**WORK TO COMPLETE**
For the string "static", state the number of lines in the data that contain it, and nothing else.

[Image comparison data]
----

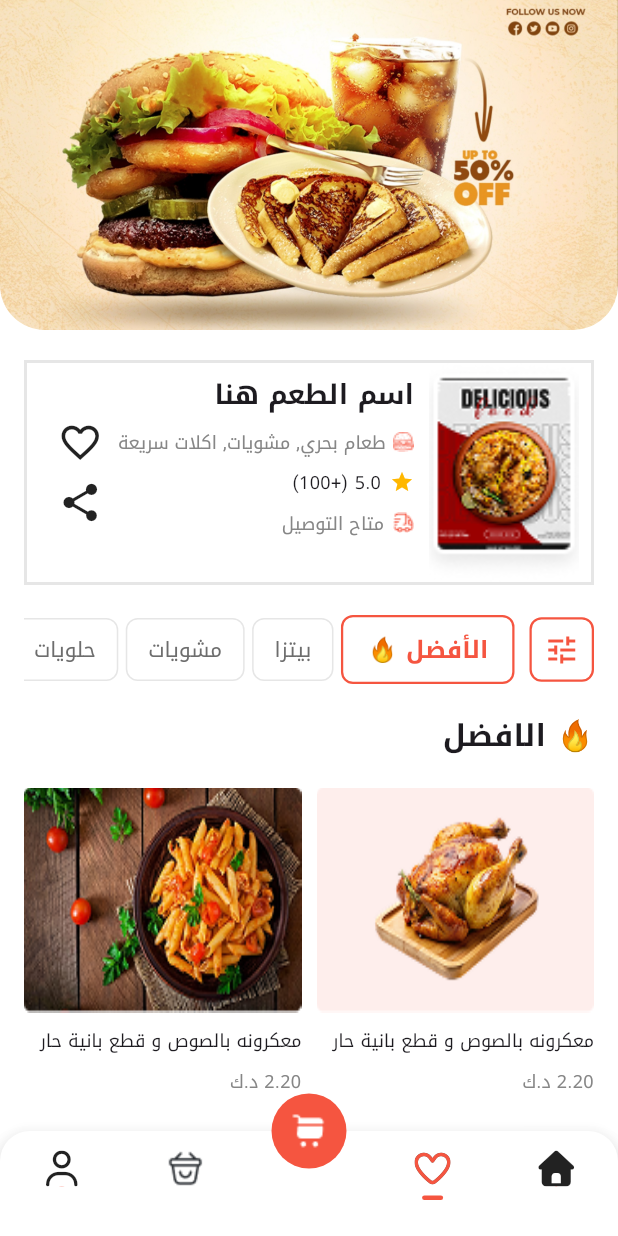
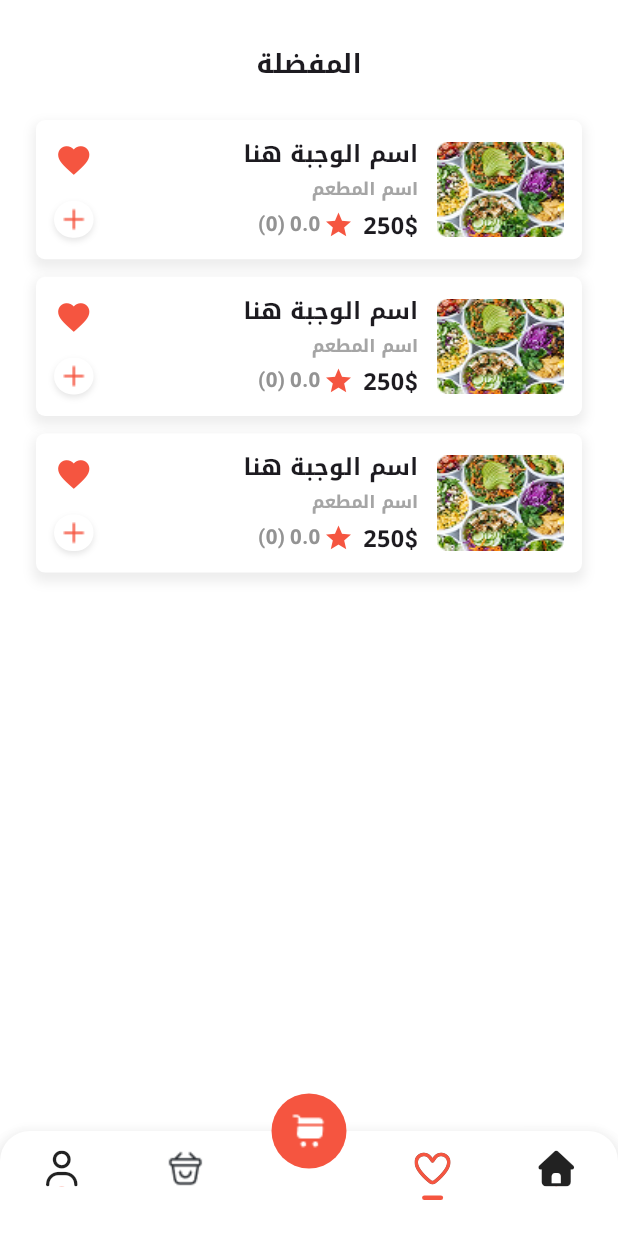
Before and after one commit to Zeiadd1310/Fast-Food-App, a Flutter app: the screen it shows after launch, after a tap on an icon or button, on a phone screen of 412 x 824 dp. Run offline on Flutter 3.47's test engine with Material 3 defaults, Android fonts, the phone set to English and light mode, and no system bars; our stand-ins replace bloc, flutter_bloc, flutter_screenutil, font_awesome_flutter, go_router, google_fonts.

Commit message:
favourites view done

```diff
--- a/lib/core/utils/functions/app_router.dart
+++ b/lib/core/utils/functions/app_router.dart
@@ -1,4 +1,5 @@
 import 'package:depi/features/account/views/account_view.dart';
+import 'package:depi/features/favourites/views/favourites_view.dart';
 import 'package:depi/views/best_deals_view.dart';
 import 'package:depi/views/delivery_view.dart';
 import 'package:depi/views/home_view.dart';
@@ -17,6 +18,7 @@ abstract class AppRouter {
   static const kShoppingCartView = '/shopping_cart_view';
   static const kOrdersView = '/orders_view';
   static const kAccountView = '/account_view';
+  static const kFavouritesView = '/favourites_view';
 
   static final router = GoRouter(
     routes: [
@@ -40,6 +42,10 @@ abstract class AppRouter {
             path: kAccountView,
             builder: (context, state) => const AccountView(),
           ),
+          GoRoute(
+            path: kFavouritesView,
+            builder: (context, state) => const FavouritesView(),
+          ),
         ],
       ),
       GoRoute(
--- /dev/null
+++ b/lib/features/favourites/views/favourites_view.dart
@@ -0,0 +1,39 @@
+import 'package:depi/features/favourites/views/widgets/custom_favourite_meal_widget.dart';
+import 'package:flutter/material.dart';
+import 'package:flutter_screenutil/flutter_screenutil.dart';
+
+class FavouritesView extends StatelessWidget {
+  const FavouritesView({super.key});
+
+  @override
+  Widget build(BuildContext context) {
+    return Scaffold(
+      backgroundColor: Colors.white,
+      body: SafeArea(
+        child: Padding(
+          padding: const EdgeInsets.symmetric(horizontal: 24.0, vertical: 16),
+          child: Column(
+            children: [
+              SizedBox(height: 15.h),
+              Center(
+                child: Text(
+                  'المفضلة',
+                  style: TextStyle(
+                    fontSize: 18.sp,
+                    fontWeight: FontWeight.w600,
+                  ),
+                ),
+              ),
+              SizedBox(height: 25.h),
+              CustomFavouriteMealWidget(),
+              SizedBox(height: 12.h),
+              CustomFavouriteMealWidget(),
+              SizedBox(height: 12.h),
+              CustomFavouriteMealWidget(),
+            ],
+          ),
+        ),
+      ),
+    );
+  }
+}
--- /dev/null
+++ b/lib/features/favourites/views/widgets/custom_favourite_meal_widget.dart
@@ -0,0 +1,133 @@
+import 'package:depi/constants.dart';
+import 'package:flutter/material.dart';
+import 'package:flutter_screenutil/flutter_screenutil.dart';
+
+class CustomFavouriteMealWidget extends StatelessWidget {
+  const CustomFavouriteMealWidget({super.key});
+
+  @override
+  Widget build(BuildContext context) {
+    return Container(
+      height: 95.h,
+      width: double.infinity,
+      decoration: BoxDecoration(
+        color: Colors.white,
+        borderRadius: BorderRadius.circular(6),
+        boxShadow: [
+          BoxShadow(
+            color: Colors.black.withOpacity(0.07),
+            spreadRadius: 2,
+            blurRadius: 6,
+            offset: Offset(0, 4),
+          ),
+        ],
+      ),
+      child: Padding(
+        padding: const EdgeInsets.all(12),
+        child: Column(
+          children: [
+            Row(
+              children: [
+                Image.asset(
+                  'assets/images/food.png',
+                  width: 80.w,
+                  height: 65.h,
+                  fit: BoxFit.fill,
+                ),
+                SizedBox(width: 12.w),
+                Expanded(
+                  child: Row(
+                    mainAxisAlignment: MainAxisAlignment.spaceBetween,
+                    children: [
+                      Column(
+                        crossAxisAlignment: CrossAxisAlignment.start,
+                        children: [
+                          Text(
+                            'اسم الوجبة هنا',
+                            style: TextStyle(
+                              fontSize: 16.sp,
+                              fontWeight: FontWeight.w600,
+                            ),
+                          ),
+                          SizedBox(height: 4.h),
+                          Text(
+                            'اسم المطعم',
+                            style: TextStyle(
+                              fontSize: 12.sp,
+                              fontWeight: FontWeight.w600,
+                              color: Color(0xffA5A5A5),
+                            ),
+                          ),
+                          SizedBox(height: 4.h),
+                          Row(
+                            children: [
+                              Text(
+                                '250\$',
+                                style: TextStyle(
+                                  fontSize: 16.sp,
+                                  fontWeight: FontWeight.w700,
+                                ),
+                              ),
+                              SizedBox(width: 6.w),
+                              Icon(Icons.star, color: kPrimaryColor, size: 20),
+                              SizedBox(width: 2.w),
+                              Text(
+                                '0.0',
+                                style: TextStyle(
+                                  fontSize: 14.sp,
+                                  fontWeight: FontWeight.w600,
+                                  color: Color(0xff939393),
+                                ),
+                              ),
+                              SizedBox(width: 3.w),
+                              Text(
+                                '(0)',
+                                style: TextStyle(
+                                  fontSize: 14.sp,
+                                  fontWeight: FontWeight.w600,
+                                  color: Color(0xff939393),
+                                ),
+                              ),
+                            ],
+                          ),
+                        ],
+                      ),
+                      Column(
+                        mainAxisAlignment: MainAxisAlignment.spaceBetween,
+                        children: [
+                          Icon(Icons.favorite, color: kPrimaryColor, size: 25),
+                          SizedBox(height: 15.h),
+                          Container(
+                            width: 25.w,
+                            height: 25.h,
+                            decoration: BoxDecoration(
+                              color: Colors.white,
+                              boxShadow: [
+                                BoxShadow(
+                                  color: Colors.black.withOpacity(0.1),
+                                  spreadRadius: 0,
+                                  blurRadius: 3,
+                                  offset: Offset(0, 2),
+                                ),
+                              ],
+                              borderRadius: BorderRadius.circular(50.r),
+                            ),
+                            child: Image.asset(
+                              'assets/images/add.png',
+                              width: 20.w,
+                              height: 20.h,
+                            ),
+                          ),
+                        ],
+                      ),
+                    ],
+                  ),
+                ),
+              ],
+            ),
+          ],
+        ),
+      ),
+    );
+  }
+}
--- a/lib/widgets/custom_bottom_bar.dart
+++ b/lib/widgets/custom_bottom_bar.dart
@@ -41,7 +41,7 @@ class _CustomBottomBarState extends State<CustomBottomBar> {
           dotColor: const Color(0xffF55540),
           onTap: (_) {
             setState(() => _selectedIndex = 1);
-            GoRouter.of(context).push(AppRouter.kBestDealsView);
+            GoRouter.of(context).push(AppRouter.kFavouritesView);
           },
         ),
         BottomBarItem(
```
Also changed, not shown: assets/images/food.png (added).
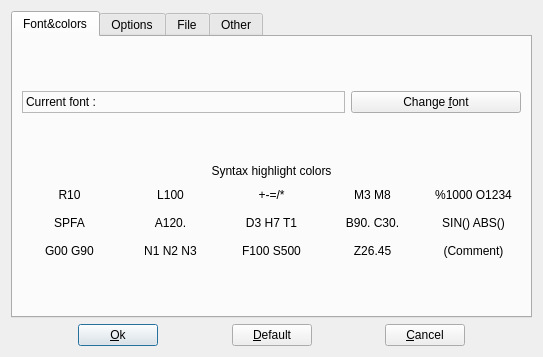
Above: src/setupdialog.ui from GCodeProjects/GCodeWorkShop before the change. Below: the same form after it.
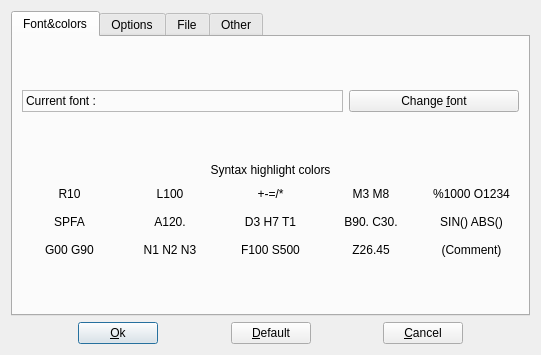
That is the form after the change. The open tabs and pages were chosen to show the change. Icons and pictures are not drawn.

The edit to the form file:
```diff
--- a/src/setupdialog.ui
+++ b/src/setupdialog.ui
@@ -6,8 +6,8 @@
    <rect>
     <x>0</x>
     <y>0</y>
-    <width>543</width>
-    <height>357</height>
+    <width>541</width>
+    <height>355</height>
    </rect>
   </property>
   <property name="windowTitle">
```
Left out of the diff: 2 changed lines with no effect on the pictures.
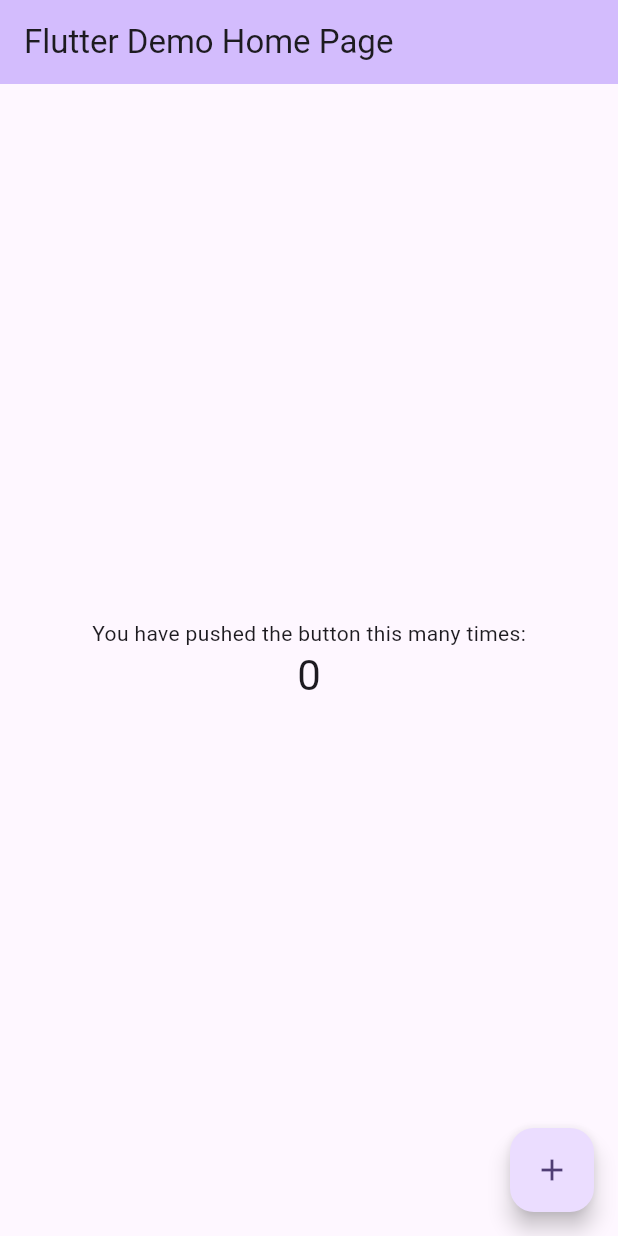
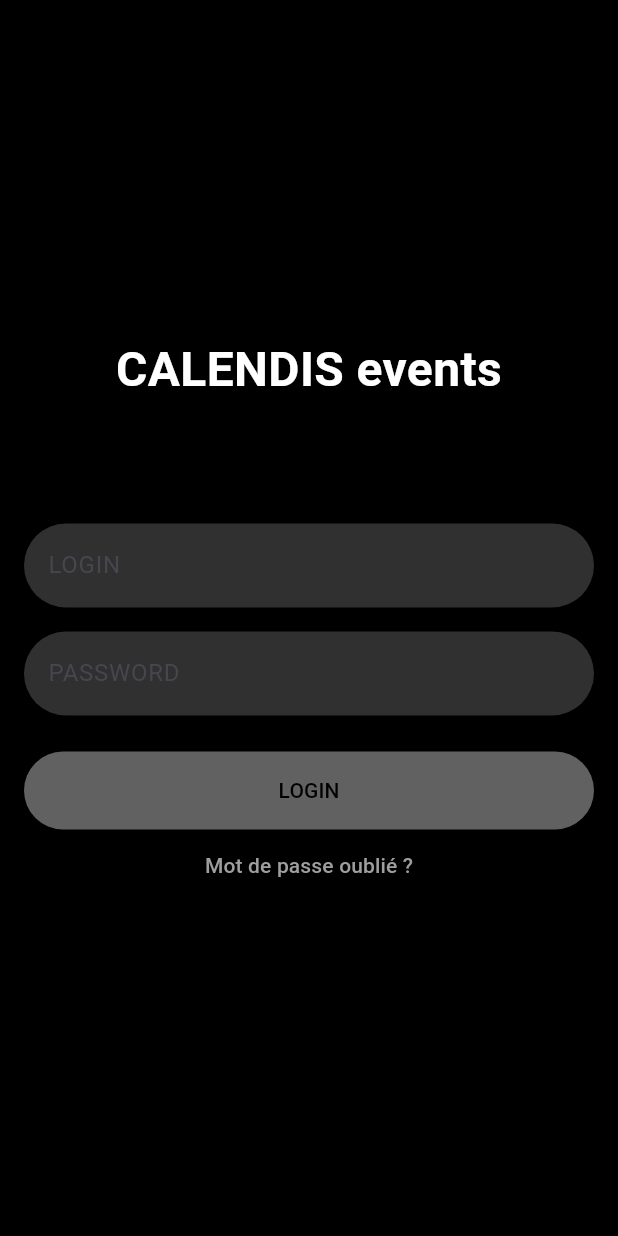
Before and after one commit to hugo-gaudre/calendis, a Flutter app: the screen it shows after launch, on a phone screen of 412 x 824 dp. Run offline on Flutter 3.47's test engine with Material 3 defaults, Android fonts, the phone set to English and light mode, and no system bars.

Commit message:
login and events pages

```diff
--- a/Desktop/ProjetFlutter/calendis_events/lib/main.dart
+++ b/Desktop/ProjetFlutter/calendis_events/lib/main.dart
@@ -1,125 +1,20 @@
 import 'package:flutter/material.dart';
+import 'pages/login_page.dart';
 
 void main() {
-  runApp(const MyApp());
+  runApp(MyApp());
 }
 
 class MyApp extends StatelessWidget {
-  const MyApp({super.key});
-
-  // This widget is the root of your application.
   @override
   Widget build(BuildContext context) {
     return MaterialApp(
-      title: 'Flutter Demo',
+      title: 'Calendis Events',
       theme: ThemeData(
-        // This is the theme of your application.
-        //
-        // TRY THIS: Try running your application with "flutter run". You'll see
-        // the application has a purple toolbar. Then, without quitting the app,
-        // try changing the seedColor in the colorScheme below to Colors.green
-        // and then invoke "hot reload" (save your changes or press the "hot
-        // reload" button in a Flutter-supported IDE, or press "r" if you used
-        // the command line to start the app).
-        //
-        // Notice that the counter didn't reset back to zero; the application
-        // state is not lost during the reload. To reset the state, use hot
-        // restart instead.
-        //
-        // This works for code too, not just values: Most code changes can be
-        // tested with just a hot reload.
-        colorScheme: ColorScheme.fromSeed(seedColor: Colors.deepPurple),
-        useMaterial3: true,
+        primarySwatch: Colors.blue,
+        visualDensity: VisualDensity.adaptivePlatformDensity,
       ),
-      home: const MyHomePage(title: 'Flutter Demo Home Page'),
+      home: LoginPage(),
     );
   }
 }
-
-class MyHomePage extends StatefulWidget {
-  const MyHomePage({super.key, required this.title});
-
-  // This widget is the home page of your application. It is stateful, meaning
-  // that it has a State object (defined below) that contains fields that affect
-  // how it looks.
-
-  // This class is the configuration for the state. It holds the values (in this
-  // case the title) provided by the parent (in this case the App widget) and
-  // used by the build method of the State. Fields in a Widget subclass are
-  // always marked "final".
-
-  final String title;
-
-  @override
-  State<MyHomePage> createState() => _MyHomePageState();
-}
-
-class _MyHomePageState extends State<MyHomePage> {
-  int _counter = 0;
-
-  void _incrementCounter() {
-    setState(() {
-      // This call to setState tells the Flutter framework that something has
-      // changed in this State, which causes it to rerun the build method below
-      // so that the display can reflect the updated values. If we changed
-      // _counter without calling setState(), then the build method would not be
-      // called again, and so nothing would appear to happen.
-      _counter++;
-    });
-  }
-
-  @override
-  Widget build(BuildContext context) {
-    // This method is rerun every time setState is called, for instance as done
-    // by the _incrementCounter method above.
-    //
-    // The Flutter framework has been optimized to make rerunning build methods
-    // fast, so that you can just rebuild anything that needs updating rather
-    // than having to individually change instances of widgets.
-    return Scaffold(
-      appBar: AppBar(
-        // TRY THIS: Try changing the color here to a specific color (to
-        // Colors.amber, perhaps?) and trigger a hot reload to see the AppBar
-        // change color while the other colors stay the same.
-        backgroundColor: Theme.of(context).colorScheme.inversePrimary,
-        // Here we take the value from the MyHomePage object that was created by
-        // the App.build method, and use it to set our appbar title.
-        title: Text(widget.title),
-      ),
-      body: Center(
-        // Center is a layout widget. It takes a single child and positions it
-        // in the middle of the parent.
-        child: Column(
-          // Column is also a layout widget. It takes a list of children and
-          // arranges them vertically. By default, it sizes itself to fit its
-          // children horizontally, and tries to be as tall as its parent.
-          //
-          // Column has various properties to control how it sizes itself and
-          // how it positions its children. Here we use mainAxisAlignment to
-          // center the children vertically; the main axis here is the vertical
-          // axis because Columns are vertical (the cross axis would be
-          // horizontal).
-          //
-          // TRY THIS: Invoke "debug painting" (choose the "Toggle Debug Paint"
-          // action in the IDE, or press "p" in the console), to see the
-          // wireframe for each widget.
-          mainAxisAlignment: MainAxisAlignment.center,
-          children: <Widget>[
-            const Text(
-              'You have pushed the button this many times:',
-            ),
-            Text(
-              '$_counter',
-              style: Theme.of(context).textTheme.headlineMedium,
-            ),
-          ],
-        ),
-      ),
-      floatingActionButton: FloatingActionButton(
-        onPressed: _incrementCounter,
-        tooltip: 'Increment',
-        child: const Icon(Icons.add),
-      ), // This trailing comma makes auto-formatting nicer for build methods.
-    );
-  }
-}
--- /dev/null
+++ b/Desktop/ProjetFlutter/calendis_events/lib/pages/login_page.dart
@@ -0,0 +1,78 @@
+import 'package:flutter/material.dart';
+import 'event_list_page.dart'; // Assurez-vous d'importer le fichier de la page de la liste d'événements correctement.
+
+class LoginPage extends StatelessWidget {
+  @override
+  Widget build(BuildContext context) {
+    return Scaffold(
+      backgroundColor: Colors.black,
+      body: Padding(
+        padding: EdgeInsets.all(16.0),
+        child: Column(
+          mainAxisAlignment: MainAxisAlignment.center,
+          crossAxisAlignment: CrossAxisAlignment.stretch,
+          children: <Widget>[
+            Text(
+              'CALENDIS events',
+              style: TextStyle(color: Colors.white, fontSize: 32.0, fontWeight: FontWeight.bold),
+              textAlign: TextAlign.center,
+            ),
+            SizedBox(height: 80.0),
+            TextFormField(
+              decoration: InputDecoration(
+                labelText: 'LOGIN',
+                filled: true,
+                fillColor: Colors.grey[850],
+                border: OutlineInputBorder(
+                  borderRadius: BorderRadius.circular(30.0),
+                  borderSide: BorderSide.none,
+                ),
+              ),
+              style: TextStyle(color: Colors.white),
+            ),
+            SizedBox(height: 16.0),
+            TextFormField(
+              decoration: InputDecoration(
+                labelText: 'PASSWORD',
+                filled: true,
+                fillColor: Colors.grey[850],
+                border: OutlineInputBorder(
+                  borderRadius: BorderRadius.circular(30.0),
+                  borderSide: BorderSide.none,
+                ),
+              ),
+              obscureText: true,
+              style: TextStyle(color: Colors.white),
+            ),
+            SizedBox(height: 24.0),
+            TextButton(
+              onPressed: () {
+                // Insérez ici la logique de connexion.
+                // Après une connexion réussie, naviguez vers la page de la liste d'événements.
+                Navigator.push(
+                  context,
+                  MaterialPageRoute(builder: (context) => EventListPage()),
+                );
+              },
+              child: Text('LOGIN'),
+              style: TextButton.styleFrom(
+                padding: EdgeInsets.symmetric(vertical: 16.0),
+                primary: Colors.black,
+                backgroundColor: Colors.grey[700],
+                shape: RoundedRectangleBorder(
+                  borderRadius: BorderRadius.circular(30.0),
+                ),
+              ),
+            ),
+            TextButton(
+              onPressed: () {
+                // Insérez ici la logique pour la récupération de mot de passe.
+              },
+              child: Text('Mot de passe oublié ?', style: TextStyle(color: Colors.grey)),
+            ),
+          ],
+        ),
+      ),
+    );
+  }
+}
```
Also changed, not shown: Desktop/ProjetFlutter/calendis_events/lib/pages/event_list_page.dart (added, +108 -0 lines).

----

**RESPONSE**
5